My observations:I did these separately with JavaGirl (turned 3 the week we did this) and JavaBoy (5).  JavaBoy already reads, so he basically whizzed through this pre-assessment.  JavaGirl was familiar with the story of  The Three Little Pigs, could point to the letters W-O-L-F,  couldn’t read “wall” but once I read it, could read “fall” and “ball” because she knows her letters, didn’t know how to spell “big” and “pig,” knew the opposite of the word “big” and knew the opposite of the word “bad” and figured out that “good” was the word that started with the “g.”  The problem for me, as a non-teacher, was that I didn’t really know what this meant in terms of where she was in her literacy skills — I just knew that she knew how to do some things and not others — I wished the pre-assessment had a little more info for a novice like myself!

Who Let The Pigs Out?

alpha-pig-day2I have a really terrific photo of  JavaDad wearing the Alpha Pig mask playing Bingo with JavaBoy, while shirtless, but he has threatened to yank my high-speed Internet connection if I post it, so instead you will only see partially obscured photos of JavaBoy.  Yes, he is wearing Christmas pajamas in May.  That’s how we roll here in the Java household. 

Print out and cut out the Alpha Pig mask (this file prints out all the masks or just select one) — color is ideal.  I made a small hole on each side and ran ribbon through, Teach Mama apparently finally put hers on kiddie sunglasses — do whatever works!  By the way, she is a much better mother than I am because she had her children cut theirs out as a bonus activity and I, always short on time, cut the masks out myself while the children were busy with something else.  You will also need the Alpha Pig Day instruction sheet, and the bingo instruction sheet, the bingo cards, and the bingo markers (or if you already have bingo markers, save yourself the trouble, and use those).  Incidentally, the bingo instruction sheet refers to some 17×11 sign — this was never in my kit and I have no idea what they are referring to, but apparently you don’t need it.  I just wrote down the letters I saw on the bingo cards and made my own letters to call out.  Nor do you need 20 bingo cards — just as many cards as you have players.  You will also need the Alpha Pig worksheets, which you have already printed out for the assessment.

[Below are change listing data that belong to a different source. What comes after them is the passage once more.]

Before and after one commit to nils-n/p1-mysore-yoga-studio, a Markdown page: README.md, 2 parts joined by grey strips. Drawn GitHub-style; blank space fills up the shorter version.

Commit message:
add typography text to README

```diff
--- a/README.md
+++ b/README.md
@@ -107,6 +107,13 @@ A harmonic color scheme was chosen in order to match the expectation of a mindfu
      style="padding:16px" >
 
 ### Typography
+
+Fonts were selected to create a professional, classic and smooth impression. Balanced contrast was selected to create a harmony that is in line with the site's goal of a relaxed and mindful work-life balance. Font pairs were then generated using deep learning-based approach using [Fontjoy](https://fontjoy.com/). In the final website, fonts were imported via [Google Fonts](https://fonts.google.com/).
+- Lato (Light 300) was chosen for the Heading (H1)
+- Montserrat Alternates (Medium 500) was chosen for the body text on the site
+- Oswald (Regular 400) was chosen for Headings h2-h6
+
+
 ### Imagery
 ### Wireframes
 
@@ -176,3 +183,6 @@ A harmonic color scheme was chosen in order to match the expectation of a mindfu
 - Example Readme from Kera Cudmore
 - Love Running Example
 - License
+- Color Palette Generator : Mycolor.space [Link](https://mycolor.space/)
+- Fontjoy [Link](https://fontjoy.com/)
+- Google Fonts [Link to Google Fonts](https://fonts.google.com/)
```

Okay — so you’ve printed out a zillion things, now watch the show!  It’s available either in podcast or quicktime format — and today you will pay special attention to Alpha Pig.  After watching the show, follow the instructions on the Alpha Pig Day instruction sheet — transform into Alpha Pig, do the worksheets, and if you have time, sing the song and play bingo!

My observations:We’ve seen this episode before, but the kids enjoyed having something interactive to do afterward.  JavaBoy already knows how to spell his name and was more interested in practicing coloring neatly inside the lines (as this is a challenge he’s working on) as he colored in the letters.  JavaGirl does not yet know how to spell her name (it’s a bit complex even for grown-ups) and she’s still learning how to write letters, but she happily circled the letters when I told them which ones they were and was happy to color them in.  Then we ended up having a little bit of a handwriting lesson, which I was actually glad to have because I only recently grasped the fact that one of the reasons she and I have had some challenges in that area is because I’ve been to dim-witted to realize she’s a leftie!  (By the way, if anyone has tips for a right-handed mother with a left-handed kid, I’d love to hear them — I never realized all the challenges that could present.)  They both enjoyed hunting for letters in Storybook Village, although I think I was the only one who noticed the correlation between the letter and the location (i.e. L was on the library, W on the windmill…)  I missed out on playing bingo because I had to take a phone call, but JavaDad said they thoroughly enjoyed it.

Oh, and yes, you will be humming the Alpha Pig version of the alphabet song all week.  Seriously.  I find myself singing it under my breath at the oddest moments now.